Visit the Scotiabank Nuit Blanche Independent Projects on Queen St. West from University to Bathurst. For more information, please visit the Scotiabank Nuit Blanche website.
House & Home
Photography, Painting & Sculpture
Artists: Cindy Blažević, Zoe Kreye and Gwenessa Lam, curated by Katherine Dennis
Location: The Campbell House Museum, 160 Queen St. West
Run Time: From 7PM-10PM on October 5, and daily during Campbell House Museum opening hours until October 30
What makes a house a home? Built in 1822, the Campbell House is the oldest remaining building from the original town of York. Once a family home, this dwelling is more than an example of Georgian architecture; it is a site of heritage and a relic of personal and collective memory. Contemporary Canadian artists Cindy Blažević, Zoe Kreye and Gwenessa Lam capture how the physical structure of a space contributes to individual and shared identities. Exhibited in the second floor ballroom surrounding the fireplace – the hearth, the symbolic soul of the family – this exhibition animates a space frozen-in-time, thereby drawing our awareness to the historical performance of “home” within the Campbell House Museum. Together the artworks offer open-ended narratives about the transformation of space into place, house into home.

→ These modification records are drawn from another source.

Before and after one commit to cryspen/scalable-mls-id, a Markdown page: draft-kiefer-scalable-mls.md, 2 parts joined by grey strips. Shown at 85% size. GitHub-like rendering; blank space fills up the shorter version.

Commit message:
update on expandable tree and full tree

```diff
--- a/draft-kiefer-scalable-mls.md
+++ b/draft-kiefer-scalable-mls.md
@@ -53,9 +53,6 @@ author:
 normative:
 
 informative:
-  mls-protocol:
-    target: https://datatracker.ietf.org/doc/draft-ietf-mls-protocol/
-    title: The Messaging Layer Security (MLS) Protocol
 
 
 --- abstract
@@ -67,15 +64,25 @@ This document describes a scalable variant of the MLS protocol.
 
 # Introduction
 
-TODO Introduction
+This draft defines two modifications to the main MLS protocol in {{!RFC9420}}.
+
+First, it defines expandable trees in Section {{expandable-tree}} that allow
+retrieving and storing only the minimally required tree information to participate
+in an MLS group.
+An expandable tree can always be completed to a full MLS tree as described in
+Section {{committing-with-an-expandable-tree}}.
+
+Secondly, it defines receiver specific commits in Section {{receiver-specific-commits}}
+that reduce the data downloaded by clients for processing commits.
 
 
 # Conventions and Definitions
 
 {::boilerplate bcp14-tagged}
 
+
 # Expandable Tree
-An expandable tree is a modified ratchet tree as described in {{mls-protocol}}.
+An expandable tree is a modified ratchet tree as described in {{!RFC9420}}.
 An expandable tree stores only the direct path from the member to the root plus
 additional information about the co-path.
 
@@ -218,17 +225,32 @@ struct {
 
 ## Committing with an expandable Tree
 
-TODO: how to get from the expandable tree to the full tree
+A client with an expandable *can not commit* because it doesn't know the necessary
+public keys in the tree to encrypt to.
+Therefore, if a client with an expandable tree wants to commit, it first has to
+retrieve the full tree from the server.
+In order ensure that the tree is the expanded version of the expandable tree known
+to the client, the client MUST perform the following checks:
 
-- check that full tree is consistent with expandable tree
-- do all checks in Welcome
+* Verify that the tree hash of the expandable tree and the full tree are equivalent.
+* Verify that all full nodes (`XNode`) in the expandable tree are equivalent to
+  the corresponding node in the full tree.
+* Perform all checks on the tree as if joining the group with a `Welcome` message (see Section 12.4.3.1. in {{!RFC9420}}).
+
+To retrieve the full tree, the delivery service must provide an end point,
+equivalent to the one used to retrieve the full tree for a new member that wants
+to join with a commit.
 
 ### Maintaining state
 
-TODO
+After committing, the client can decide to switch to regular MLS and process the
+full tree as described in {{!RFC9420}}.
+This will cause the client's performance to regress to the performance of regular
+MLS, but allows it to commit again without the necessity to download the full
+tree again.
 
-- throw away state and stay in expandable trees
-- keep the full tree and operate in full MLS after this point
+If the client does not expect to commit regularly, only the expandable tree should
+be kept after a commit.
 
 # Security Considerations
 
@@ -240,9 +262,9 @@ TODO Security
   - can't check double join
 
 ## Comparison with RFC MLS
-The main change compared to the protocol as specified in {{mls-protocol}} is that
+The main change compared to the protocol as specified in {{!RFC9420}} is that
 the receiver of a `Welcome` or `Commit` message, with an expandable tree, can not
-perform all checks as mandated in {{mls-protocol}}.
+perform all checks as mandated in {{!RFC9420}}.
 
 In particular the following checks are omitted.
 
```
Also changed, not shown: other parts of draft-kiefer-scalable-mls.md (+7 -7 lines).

For more information about the exhibition, please see here for an essay by the curator, Katherine Dennis.
To Whom It May Concern
Artists: Travis Freeman
Location: Queen Mother Cafe, 208 Queen St. West
From the tops of the tallest tress in Torrance Barrens Dark Sky Preserve, Freeman will act as a messenger to the Universe. You are invited to use the artist as a conduit to send your words into the night sky and whoever might be listening above. Text a message to 647-499-7544 and Freeman will call it out from his place in the treetops. As many messages, secrets, dreams, questions, confessions, and wishes as possible will be read out during the 12 hours of Nuit Blanche. A live broadcast will be sent from the Barrens to the Queen Mother Cafe. From there you can see the video feed from the Dark Sky Preserve, hear the words as Freeman cries them out, and read the texts as they come in from around the city.
To Whom It May Concern uses current technology for a magical and ancient purpose. Is it possible that we can repurpose our devices to bring us closer to the nature?